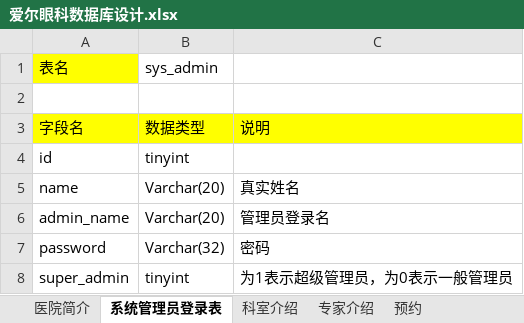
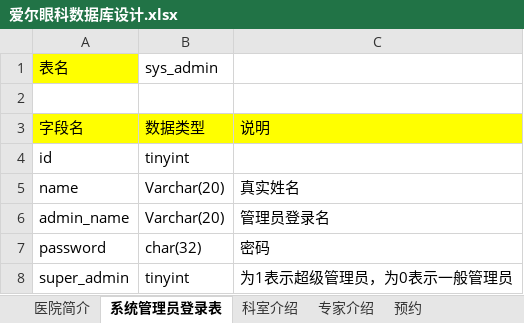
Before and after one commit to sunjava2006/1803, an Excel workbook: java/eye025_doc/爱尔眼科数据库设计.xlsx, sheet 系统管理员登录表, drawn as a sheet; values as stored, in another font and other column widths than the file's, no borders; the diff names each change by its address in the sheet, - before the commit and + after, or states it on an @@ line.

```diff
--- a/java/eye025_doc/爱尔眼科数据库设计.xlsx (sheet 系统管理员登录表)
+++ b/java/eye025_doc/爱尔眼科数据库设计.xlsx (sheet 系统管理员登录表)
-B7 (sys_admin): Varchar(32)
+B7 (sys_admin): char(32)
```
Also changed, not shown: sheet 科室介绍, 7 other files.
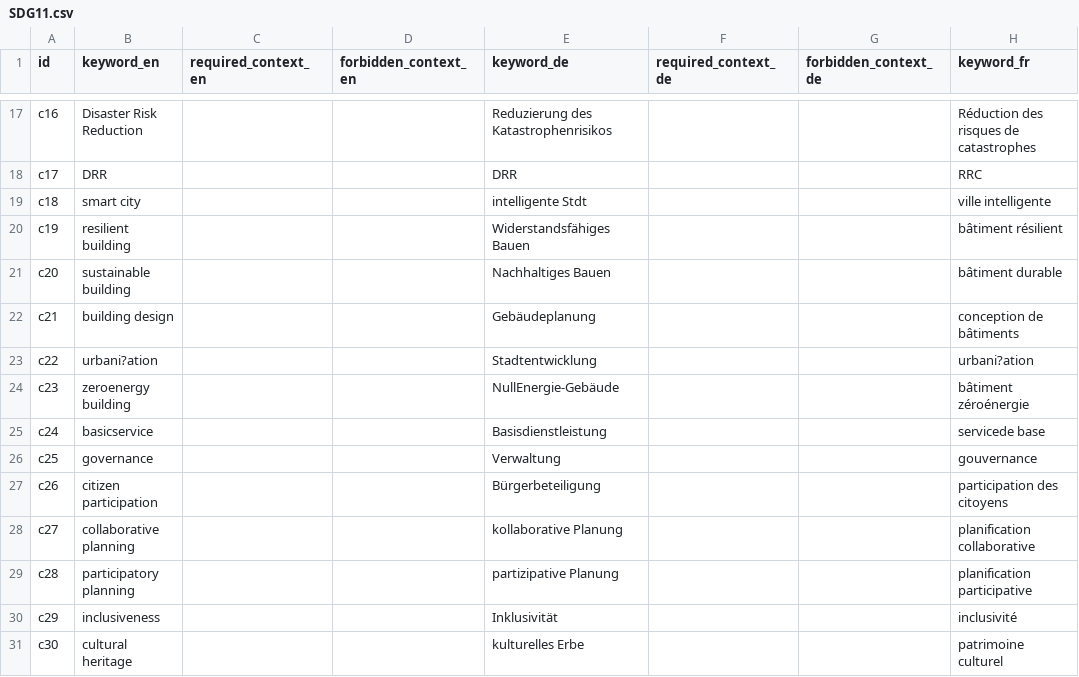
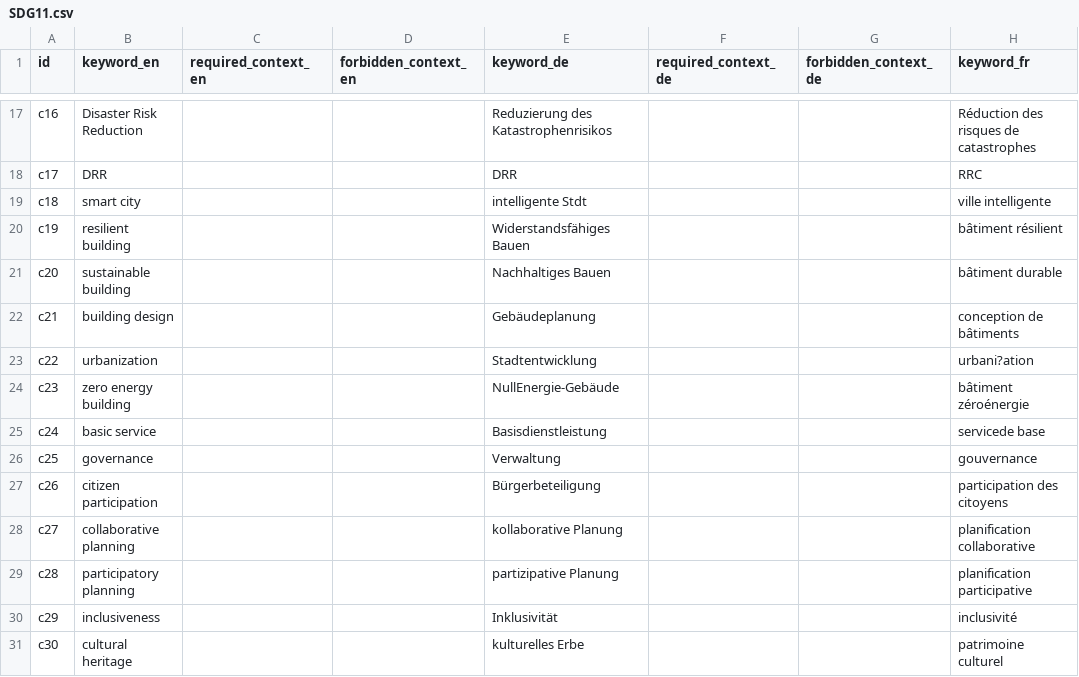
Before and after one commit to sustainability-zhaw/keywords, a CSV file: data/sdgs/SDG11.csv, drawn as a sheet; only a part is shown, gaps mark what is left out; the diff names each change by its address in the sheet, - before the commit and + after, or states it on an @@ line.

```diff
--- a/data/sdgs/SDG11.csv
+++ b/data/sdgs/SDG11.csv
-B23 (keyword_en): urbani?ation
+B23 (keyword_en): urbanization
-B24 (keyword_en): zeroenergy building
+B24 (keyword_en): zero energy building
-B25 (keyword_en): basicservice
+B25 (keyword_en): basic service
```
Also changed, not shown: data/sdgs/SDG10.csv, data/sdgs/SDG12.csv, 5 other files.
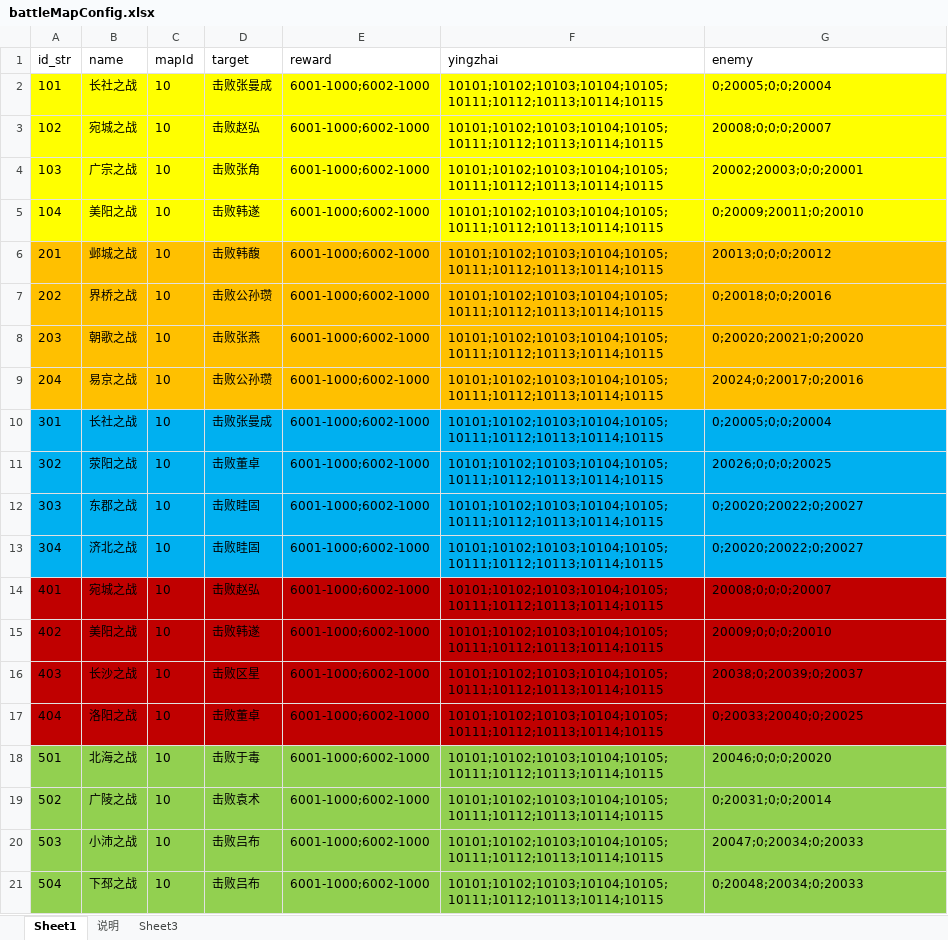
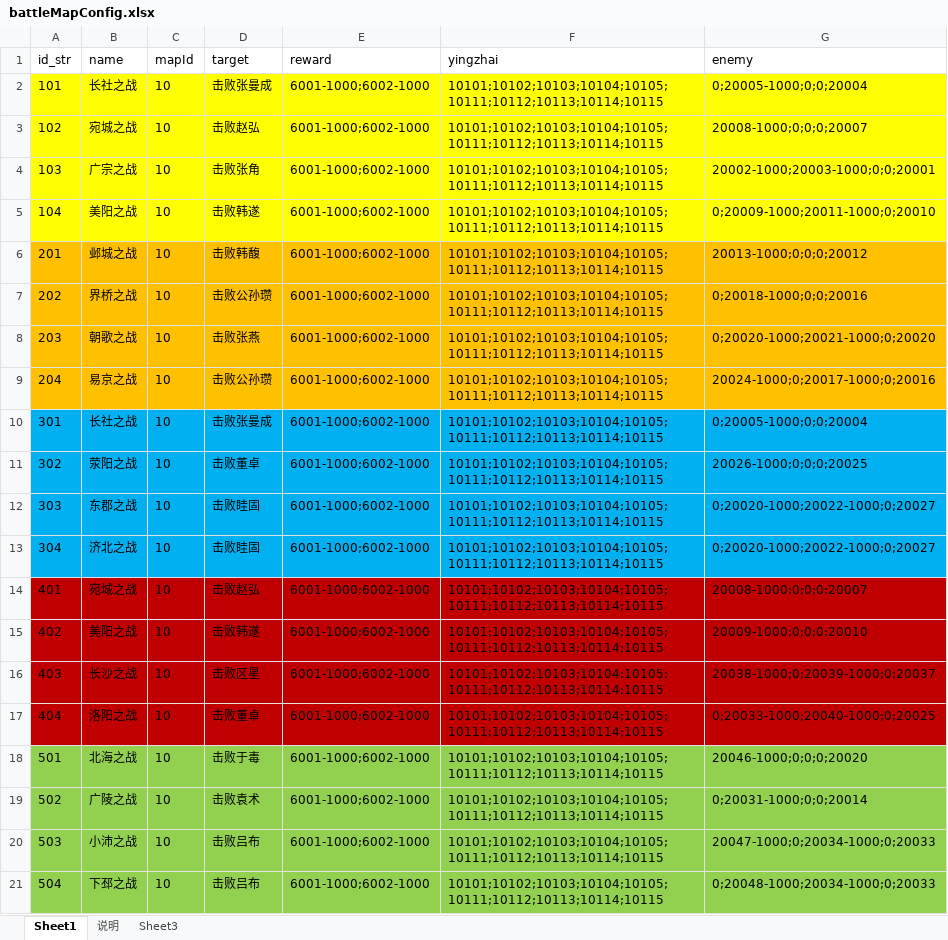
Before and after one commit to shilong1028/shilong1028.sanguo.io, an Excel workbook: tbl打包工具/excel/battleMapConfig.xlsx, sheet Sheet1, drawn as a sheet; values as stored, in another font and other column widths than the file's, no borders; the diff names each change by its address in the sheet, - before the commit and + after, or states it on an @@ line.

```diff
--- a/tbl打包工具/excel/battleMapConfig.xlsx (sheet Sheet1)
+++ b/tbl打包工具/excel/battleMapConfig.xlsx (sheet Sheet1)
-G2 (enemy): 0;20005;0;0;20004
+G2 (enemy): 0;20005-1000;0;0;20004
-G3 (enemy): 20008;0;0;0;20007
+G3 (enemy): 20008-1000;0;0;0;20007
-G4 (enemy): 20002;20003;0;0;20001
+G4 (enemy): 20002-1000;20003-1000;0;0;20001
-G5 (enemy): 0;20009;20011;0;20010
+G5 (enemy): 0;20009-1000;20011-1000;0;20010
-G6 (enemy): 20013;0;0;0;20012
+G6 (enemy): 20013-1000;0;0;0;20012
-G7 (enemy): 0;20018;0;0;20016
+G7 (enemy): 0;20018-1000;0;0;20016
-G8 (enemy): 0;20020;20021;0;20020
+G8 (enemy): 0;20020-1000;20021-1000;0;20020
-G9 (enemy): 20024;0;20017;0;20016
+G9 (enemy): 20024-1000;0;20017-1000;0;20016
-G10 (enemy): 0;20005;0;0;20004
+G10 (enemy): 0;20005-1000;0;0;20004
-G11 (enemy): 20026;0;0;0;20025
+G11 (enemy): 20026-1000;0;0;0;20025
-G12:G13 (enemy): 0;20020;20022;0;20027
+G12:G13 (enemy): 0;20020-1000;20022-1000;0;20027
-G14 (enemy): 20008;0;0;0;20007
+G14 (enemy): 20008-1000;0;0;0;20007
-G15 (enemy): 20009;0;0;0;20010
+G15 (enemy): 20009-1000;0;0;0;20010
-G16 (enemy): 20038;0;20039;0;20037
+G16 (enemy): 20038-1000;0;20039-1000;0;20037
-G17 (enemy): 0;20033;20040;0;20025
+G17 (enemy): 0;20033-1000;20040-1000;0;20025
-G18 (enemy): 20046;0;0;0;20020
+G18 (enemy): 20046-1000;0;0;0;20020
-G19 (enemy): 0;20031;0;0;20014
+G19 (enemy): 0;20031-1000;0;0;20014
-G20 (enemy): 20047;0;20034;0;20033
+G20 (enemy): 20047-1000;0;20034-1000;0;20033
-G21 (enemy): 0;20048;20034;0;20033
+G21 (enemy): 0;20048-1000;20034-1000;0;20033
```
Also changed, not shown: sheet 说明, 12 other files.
...
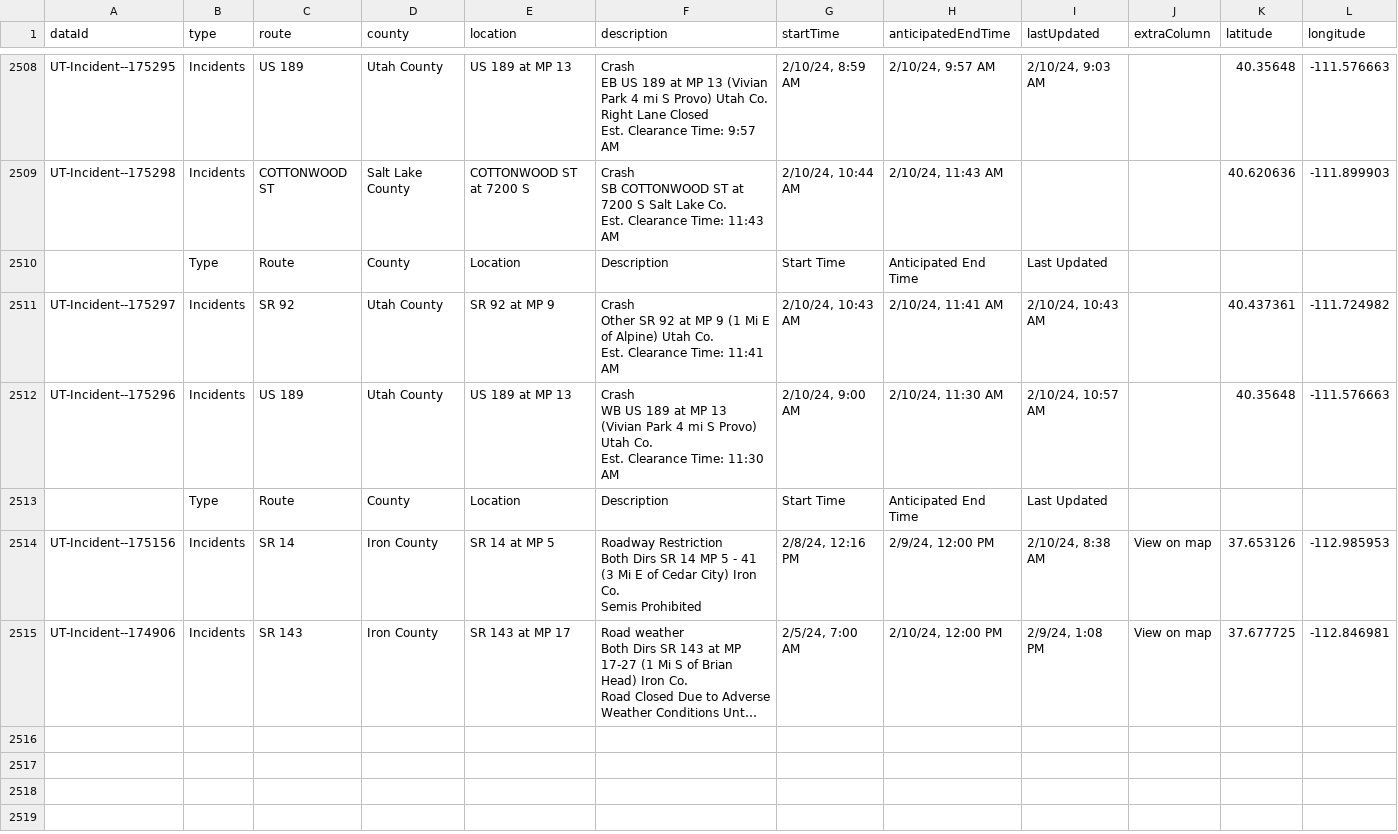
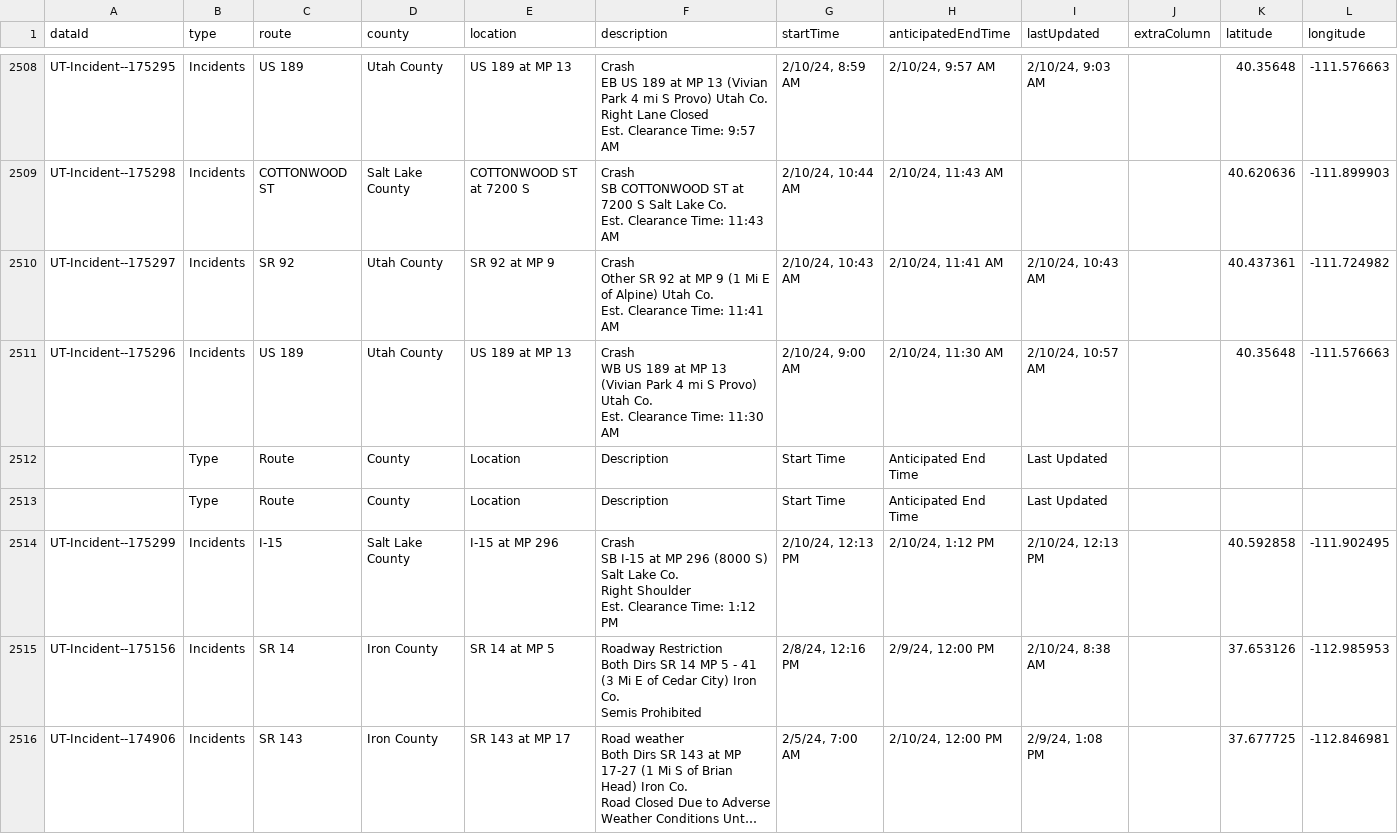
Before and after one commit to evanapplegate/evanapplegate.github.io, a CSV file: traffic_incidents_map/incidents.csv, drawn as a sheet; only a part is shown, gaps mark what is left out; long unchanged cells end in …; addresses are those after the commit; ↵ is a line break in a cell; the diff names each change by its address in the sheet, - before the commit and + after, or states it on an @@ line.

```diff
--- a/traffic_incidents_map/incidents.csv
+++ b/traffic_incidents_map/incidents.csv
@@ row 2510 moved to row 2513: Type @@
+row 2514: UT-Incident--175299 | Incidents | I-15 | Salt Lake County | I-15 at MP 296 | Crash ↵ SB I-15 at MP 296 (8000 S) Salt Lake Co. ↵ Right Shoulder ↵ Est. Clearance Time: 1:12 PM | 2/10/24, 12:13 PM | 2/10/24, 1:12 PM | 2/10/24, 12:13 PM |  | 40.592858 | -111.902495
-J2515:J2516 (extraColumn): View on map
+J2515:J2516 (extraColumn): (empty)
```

§ **What the task requires**: Pick every line of the data that includes the string "xlsx".

§ **Task answer**:
Before and after one commit to sunjava2006/1803, an Excel workbook: java/eye025_doc/爱尔眼科数据库设计.xlsx, sheet 系统管理员登录表, drawn as a sheet; values as stored, in another font and other column widths than the file's, no borders; the diff names each change by its address in the sheet, - before the commit and + after, or states it on an @@ line.
--- a/java/eye025_doc/爱尔眼科数据库设计.xlsx (sheet 系统管理员登录表)
+++ b/java/eye025_doc/爱尔眼科数据库设计.xlsx (sheet 系统管理员登录表)
Before and after one commit to shilong1028/shilong1028.sanguo.io, an Excel workbook: tbl打包工具/excel/battleMapConfig.xlsx, sheet Sheet1, drawn as a sheet; values as stored, in another font and other column widths than the file's, no borders; the diff names each change by its address in the sheet, - before the commit and + after, or states it on an @@ line.
--- a/tbl打包工具/excel/battleMapConfig.xlsx (sheet Sheet1)
+++ b/tbl打包工具/excel/battleMapConfig.xlsx (sheet Sheet1)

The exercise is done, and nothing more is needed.